FDA last week approved a biosimilar insulin drug for interchangeable use for those with diabetes, in today's bite-sized hospital and health industry news from California, the District of Columbia, and Texas.
- California: Netflix last week said it would require all cast and crew members of U.S. projects to be vaccinated against Covid-19, making it the first major Hollywood studio to do so. The new policy comes after major Hollywood unions and studios earlier this month reached an agreement to allow production companies to enact Covid-19 vaccination mandates. Netflix's policy will require everyone working in "Zone A"—including actors and anyone who routinely has contact with them—to be vaccinated. According to The Hill, exemptions to the mandate will be limited primarily to medical or religious reasons. (Castronuovo, The Hill, 7/29)

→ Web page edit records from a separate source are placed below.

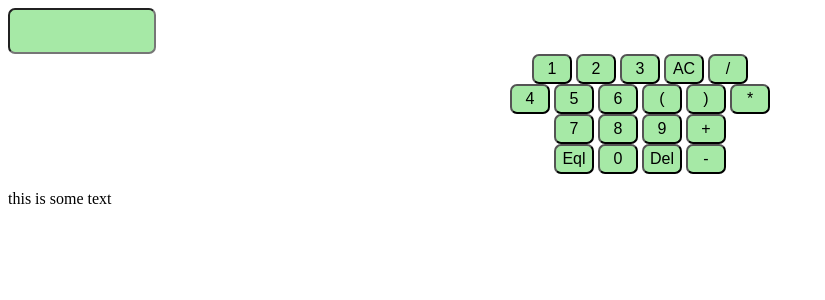
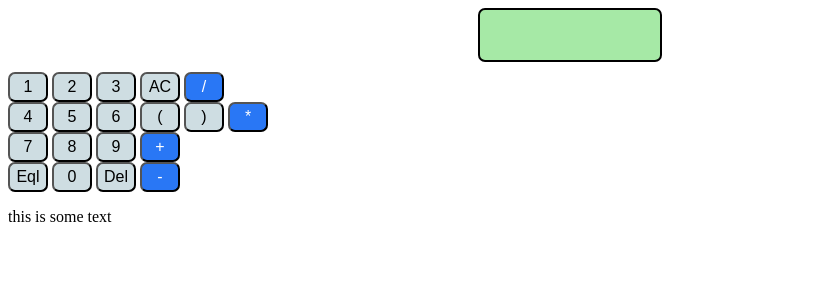
Before and after one commit to Sharang-Emiza123/my-code-works, a PHP site: page /calc.html in a window 1280 px wide. Shown: the top 300 px of the page, without its empty margins (0-825 px from the left). Run offline with PHP 8.4, Linux system fonts and the light colour scheme.

Commit message:
'21-10/01'

```diff
--- a/calculator/calc.html
+++ b/calculator/calc.html
@@ -3,30 +3,30 @@
 <head>
 <link rel="stylesheet" href="/calculator/style.css">
 <body>
-<input type='text' id='txt'><br/>
-<div id="btdiv">
+    <input type='text' id='txt'><br/>
+    <div id="btdiv">
 <input type='button' name='1' value='1' onclick='numFunc(this.value)'>
 <input type='button' name='2' value='2' onclick='numFunc(this.value)'>
 <input type='button' name='3' value='3' onclick='numFunc(this.value)'>
 <input type='button' name='AC' value='AC' id='ac' onclick="$('#txt').val('')">
-<input type='button' name='Div' value='/' onclick='opFunc(this.value)'><br>
+<button name='Div' value="/" onclick='opFunc(this.value)'>/</button><br>
 <input type='button' name='4' value='4' onclick='numFunc(this.value)'>
 <input type='button' name='5' value='5' onclick='numFunc(this.value)'>
 <input type='button' name='6' value='6' onclick='numFunc(this.value)'>
 <input type='button' name='(' value='(' onclick='numFunc(this.value)'>
 <input type='button' name=')' value=')' onclick='numFunc(this.value)'>
-<input type='button' name='Mul' value='*' onclick='opFunc(this.value)'><br>
+<button name='Mul' value="*" onclick='opFunc(this.value)'>*</button><br>
 <input type='button' name='7' value='7' onclick='numFunc(this.value)'>
 <input type='button' name='8' value='8' onclick='numFunc(this.value)'>
 <input type='button' name='9' value='9' onclick='numFunc(this.value)'>
-<input type='button' name='Add' value='+' onclick='opFunc(this.value)'><br>
+<button name='Add' value="+" onclick='opFunc(this.value)'>+</button><br>
 <input type='button' name='Eql' value='Eql' onclick='eqlFunc()'>
 <input type='button' name='0' value='0' onclick='numFunc(this.value)'>
 <input type='button' name='Del' value='Del' onclick='delFunc()'>
-<input type='button' name='Sub' value='-' onclick='opFunc(this.value)'><br>
+<button name='Sub' value="-" onclick='opFunc(this.value)'>-</button><br>
 </div>
 <p id='tst'>
-this is some text
+    this is some text
 </p>
 <script src="https://ajax.googleapis.com/ajax/libs/jquery/3.6.4/jquery.min.js"></script>
 </body>
--- a/calculator/style.css
+++ b/calculator/style.css
@@ -1,16 +1,16 @@
 #txt {
-    /* color:rgb(8, 71, 8);
-    background-color: rgb(189, 255, 255);
+    color:black;
+    background-color: white;
     font-size:x-large;
     width: auto;
     height: auto;
     border-radius: 7px;
     margin-left: 470px;
     margin-bottom: 10px;
-    text-align: center;
+    text-align: left;
     border: 2px solid black;
     padding: 5px 20px 5px 20px;
- */
+
 
 color: rgb(0, 0, 0);
     background-color: rgb(166, 233, 166);
@@ -19,15 +19,21 @@ color: rgb(0, 0, 0);
     width: 140px;
     height: 40px;
 }
-#btdiv {
-    text-align: center;
-}
 
-input {
-    color: rgb(0, 0, 0);
-    background-color: rgb(166, 233, 166);
+button {
+    color: white;
+    background-color: rgb(41, 119, 245);
     border-radius: 7px;
     font-size: 16px;
     width: 40px;
     height: 30px;
 }
+
+input{
+    color: rgb(0, 0, 0);
+    background-color: rgb(206, 221, 226);
+    border-radius: 7px;
+    font-size: 16px;
+    width: 40px;
+    height: 30px;
+}
```
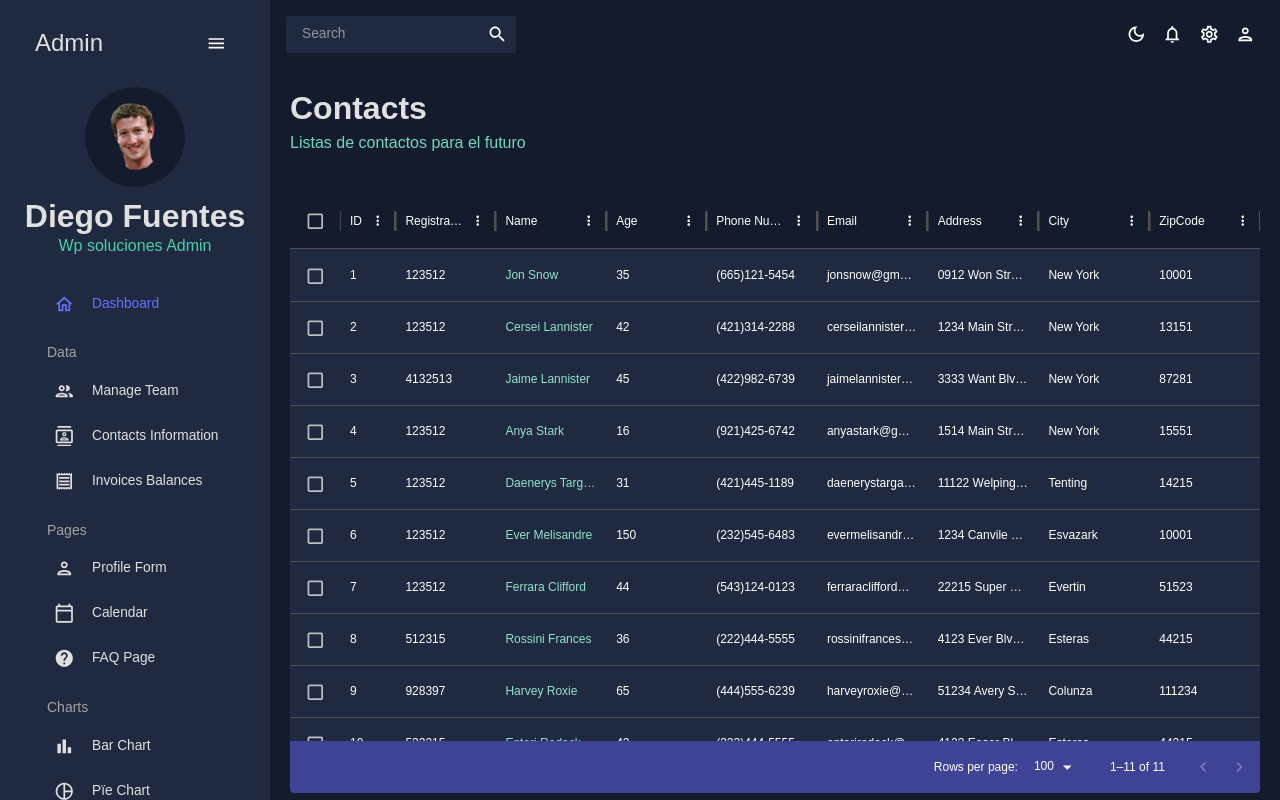
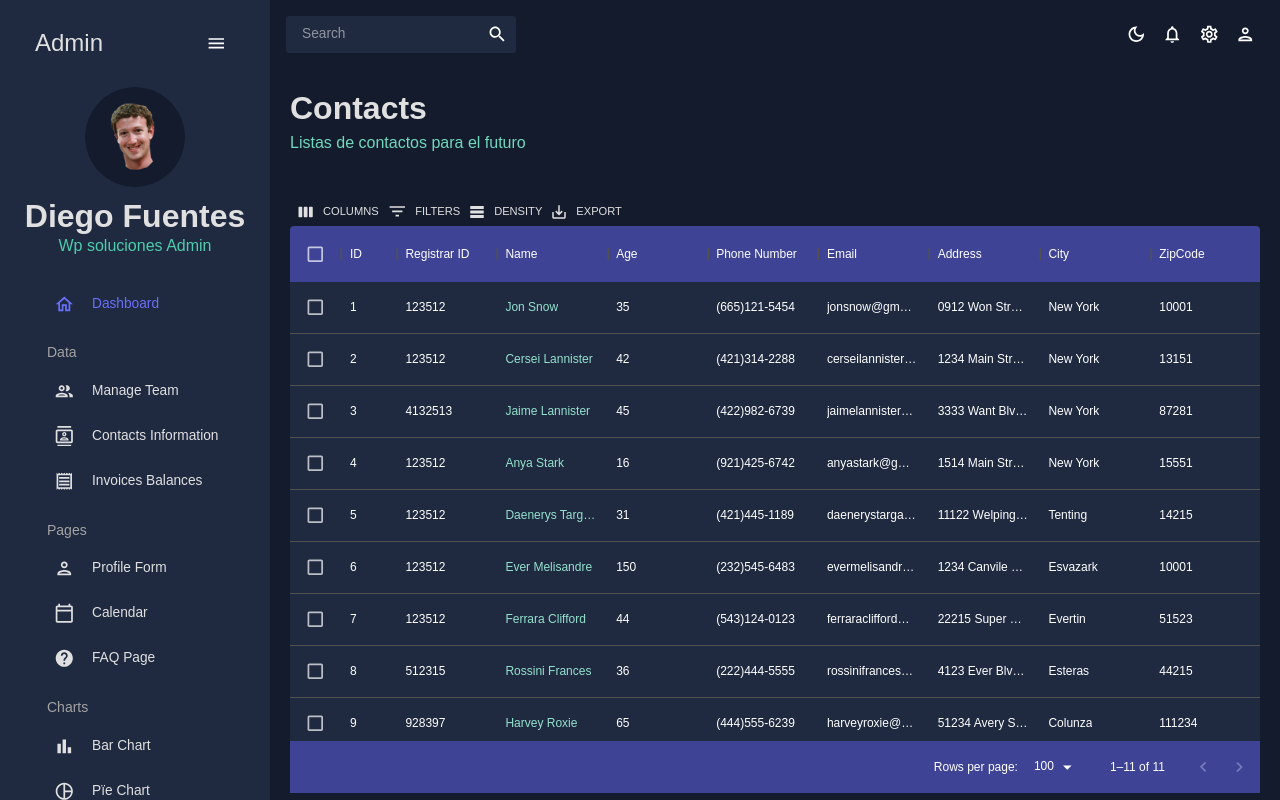
Before and after one commit to DiegoFB344/React-Dashboard-Admin, a React (Create React App) app: page /contacts in a window 1280 px wide. Built offline with nearby package versions, Linux system fonts and the light colour scheme.

Commit message:
Commit 3 Arreglado

```diff
--- a/package.json
+++ b/package.json
@@ -11,7 +11,7 @@
     "@fullcalendar/timegrid": "^6.1.15",
     "@mui/icons-material": "^6.1.9",
     "@mui/material": "^6.1.9",
-    "@mui/x-data-grid": "^7.22.3",
+    "@mui/x-data-grid": "^5.17.2",
     "@nivo/bar": "^0.88.0",
     "@nivo/core": "^0.88.0",
     "@nivo/geo": "^0.88.0",
--- a/src/scenes/contacts/index.jsx
+++ b/src/scenes/contacts/index.jsx
@@ -69,7 +69,7 @@ const Contacts = () => {
             color: colors.greenAccent[300],
           },
           "& .MuiDataGrid-columnHeaders": {
-            backgroundColor: colors.redAccent[200],
+            backgroundColor: colors.blueAccent[700],
             borderBottom: "none",
           },
           "& .MuiDataGrid-virtualScroller": {
--- a/src/scenes/team/index.jsx
+++ b/src/scenes/team/index.jsx
@@ -85,7 +85,7 @@ const Team = () => {
             color: colors.greenAccent[300],
           },
           "& .MuiDataGrid-columnHeaders": {
-            backgroundColor: colors.redAccent[200],
+            backgroundColor: colors.blueAccent[700],
             borderBottom: "none",
           },
           "& .MuiDataGrid-virtualScroller": {
```
Also changed, not shown: 1 other file (tests, documents, lock files or other folders).
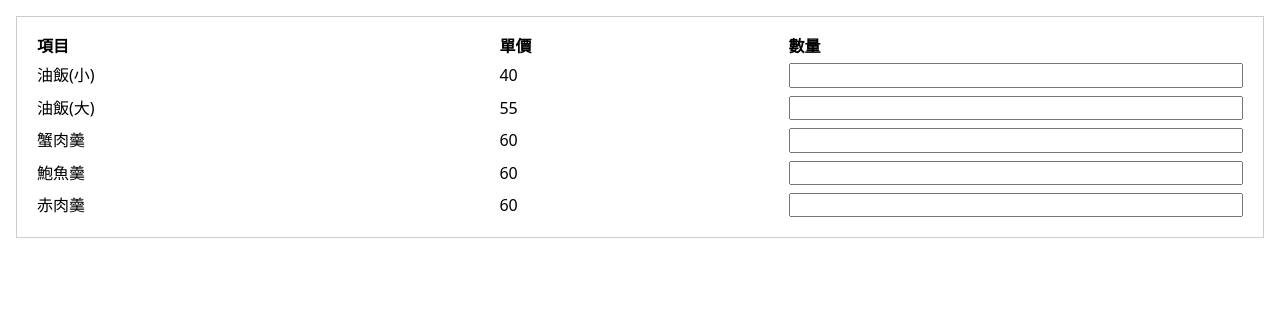
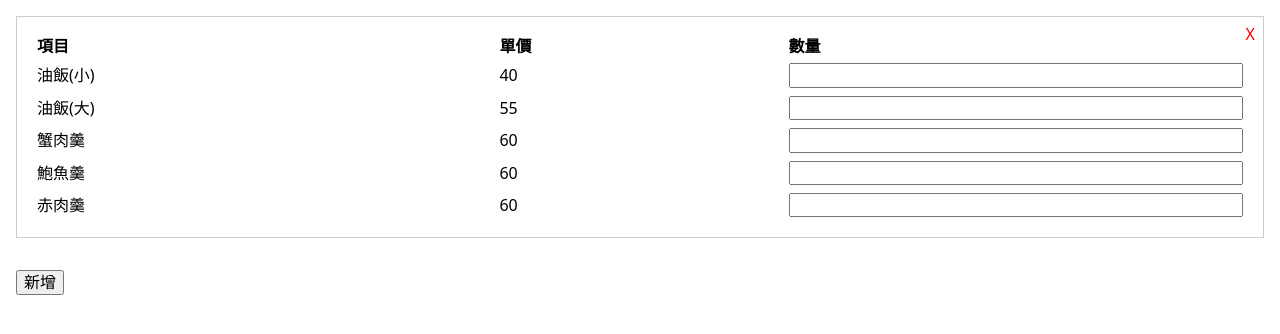
Before and after one commit to lfk29m/OilRice, a Vue app: page / in a window 1280 px wide. Shown: the top 334 px of the page. Built offline with nearby package versions, Linux system fonts and the light colour scheme.

Commit message:
新增、刪除

```diff
--- a/src/components/MenuTable.vue
+++ b/src/components/MenuTable.vue
@@ -6,11 +6,17 @@ import type { MenuItemType } from '@/types'
 const props = defineProps<Pick<MenuItemType, 'id'>>()
 
 const appStore = useAppStore()
+
 const menuItem = computed(() => appStore.menus.find((item) => item.id === props.id))
+
+const removeMenuItem = () => {
+  appStore.menus = appStore.menus.filter((item) => item.id !== props.id)
+}
 </script>
 
 <template>
   <section v-if="menuItem" class="menuTable">
+    <div class="menuTable__removeBtn" @click="removeMenuItem">X</div>
     <table>
       <thead>
         <tr>
@@ -32,8 +38,18 @@ const menuItem = computed(() => appStore.menus.find((item) => item.id === props.
 
 <style lang="scss" scoped>
 .menuTable {
+  position: relative;
   border: 1px solid #ccc;
   padding: 1rem;
+
+  &__removeBtn {
+    position: absolute;
+    top: 0;
+    right: 0;
+    padding: 0.5rem;
+    cursor: pointer;
+    color: #ff0000;
+  }
 
   table {
     width: 100%;
--- a/src/stores/app.ts
+++ b/src/stores/app.ts
@@ -6,14 +6,11 @@ import type { MenuItemType } from '@/types'
 export const useAppStore = defineStore('app', () => {
   const menus = ref<MenuItemType[]>([])
 
-  const initMenus = () => {
-    menus.value.push(createMenu())
+  const createMenu = () => {
+    const items = MENU_ITEM.map((item) => ({ ...item, count: null }))
+    const newMenuItem: MenuItemType = { id: Math.random().toString(), date: new Date(), items }
+    menus.value.push(newMenuItem)
   }
 
-  const createMenu = (): MenuItemType => {
-    const items = MENU_ITEM.map((item) => ({ ...item, count: null }))
-    return { id: Math.random().toString(), date: new Date(), items }
-  }
-
-  return { menus, initMenus, createMenu }
+  return { menus, createMenu }
 })
--- a/src/views/HomeView.vue
+++ b/src/views/HomeView.vue
@@ -6,13 +6,15 @@ import { onMounted } from 'vue'
 const appStore = useAppStore()
 
 onMounted(() => {
-  appStore.initMenus()
+  appStore.createMenu()
 })
 </script>
 
 <template>
   <main>
     <MenuTable v-for="menu in appStore.menus" :key="menu.id" :id="menu.id" class="menus" />
+
+    <button @click="appStore.createMenu">新增</button>
   </main>
 </template>
 
```
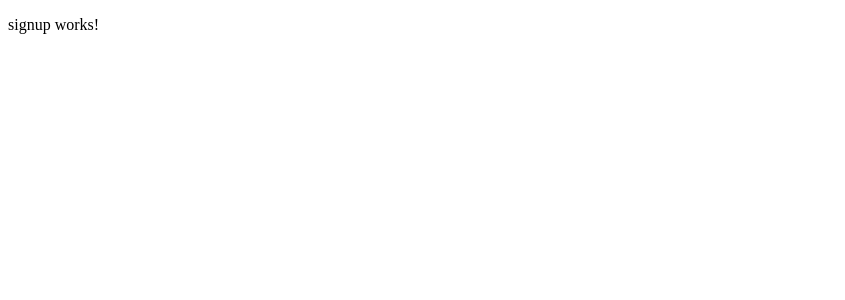
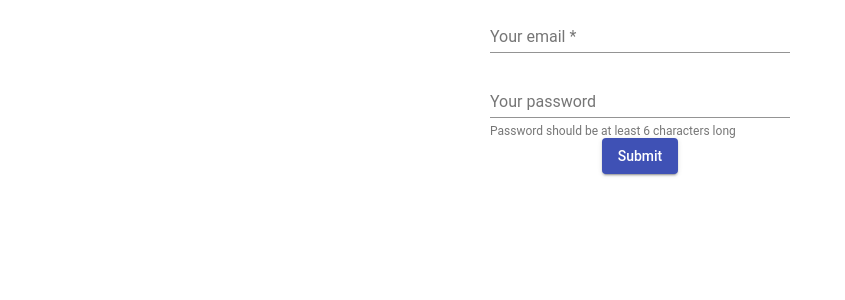
Before and after one commit to lordchancellor/fitness-tracker, an Angular app: page /signup in a window 1280 px wide. Shown: the top 300 px of the page, without its empty margins (0-845 px from the left). Built offline with nearby package versions, Linux system fonts and the light colour scheme.

Commit message:
Added very basic signup form

```diff
--- a/src/app/app.module.ts
+++ b/src/app/app.module.ts
@@ -2,6 +2,7 @@ import { BrowserModule } from '@angular/platform-browser';
 import { NgModule } from '@angular/core';
 import { BrowserAnimationsModule } from '@angular/platform-browser/animations';
 import { FlexLayoutModule } from '@angular/flex-layout';
+import { FormsModule } from '@angular/forms';
 
 import { MaterialModule } from './material.module';
 import { AppRoutingModule } from './app-routing.module';
@@ -30,6 +31,7 @@ import { WelcomeComponent } from './welcome/welcome.component';
     BrowserModule,
     BrowserAnimationsModule,
     FlexLayoutModule,
+    FormsModule,
     MaterialModule,
     AppRoutingModule
   ],
--- a/src/app/auth/signup/signup.component.html
+++ b/src/app/auth/signup/signup.component.html
@@ -1,3 +1,31 @@
-<p>
-  signup works!
-</p>
+<section class="signup-form">
+  <form fxLayout="column" fxLayoutAlign="center center" #f="ngForm" (ngSubmit)="onSubmit(f)">
+    <mat-form-field>
+      <input
+        type="email"
+        matInput
+        placeholder="Your email"
+        ngModel
+        name="email"
+        email
+        required
+        #emailInput="ngModel">
+      <mat-error *ngIf="emailInput.hasError('required')">Email is required</mat-error>
+      <mat-error *ngIf="emailInput.hasError('email')">Email is invalid</mat-error>
+    </mat-form-field>
+    <mat-form-field>
+      <input
+        type="password"
+        matInput
+        placeholder="Your password"
+        ngModel
+        name="password"
+        requiredminlength="6"
+        #pwInput="ngModel">
+      <mat-hint>
+        Password should be at least 6 characters long
+      </mat-hint>
+    </mat-form-field>
+    <button typ="submit" mat-raised-button color="primary">Submit</button>
+  </form>
+</section>
--- a/src/app/auth/signup/signup.component.scss
+++ b/src/app/auth/signup/signup.component.scss
@@ -0,0 +1,3 @@
+mat-form-field {
+	width: 300px;
+}
--- a/src/app/auth/signup/signup.component.ts
+++ b/src/app/auth/signup/signup.component.ts
@@ -1,4 +1,5 @@
 import { Component, OnInit } from '@angular/core';
+import { NgForm } from '@angular/forms';
 
 @Component({
   selector: 'ft-signup',
@@ -12,4 +13,8 @@ export class SignupComponent implements OnInit {
   ngOnInit() {
   }
 
+  onSubmit(form: NgForm): void {
+    console.log(form);
+  }
+
 }
```
Also changed, not shown: src/app/material.module.ts (+8 -1 lines).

- District of Columbia: FDA last week announced Viatris and Biocon Biologics' biosimilar insulin drug Semglee can be used interchangeably with Sanofi's insulin drug Lantus, one of the best-selling insulin drugs in the world. This decision will allow pharmacists to automatically substitute Semglee for Lantus prescription and brings greater competition into the biologic drugs market, the Wall Street Journal reports. In a statement, Janet Woodcock, acting FDA commissioner, said, "This is a momentous day for people who rely daily on insulin for treatment of diabetes, as biosimilar and interchangeable biosimilar products have the potential to greatly reduce healthcare costs." According to Wall Street Journal, the current list price for five Lantus injection pens is $425.31, while Semglee's list price for five pens was $147.98 when it was first approved last year. (Walker, Wall Street Journal, 7/29)
- Texas: Gov. Greg Abbott (R) on Thursday issued an executive order banning local government entities—including counties, cities, and school districts—from enacting mask mandates. According to the order, local governments that enact mask mandates may be fined up to $1,000. In addition, the order prohibits government entities from requiring people be vaccinated against Covid-19 and prevents public entities and private entities that receive public funds from requiring proof of vaccination before providing services. (Williams, The Hill, 7/29)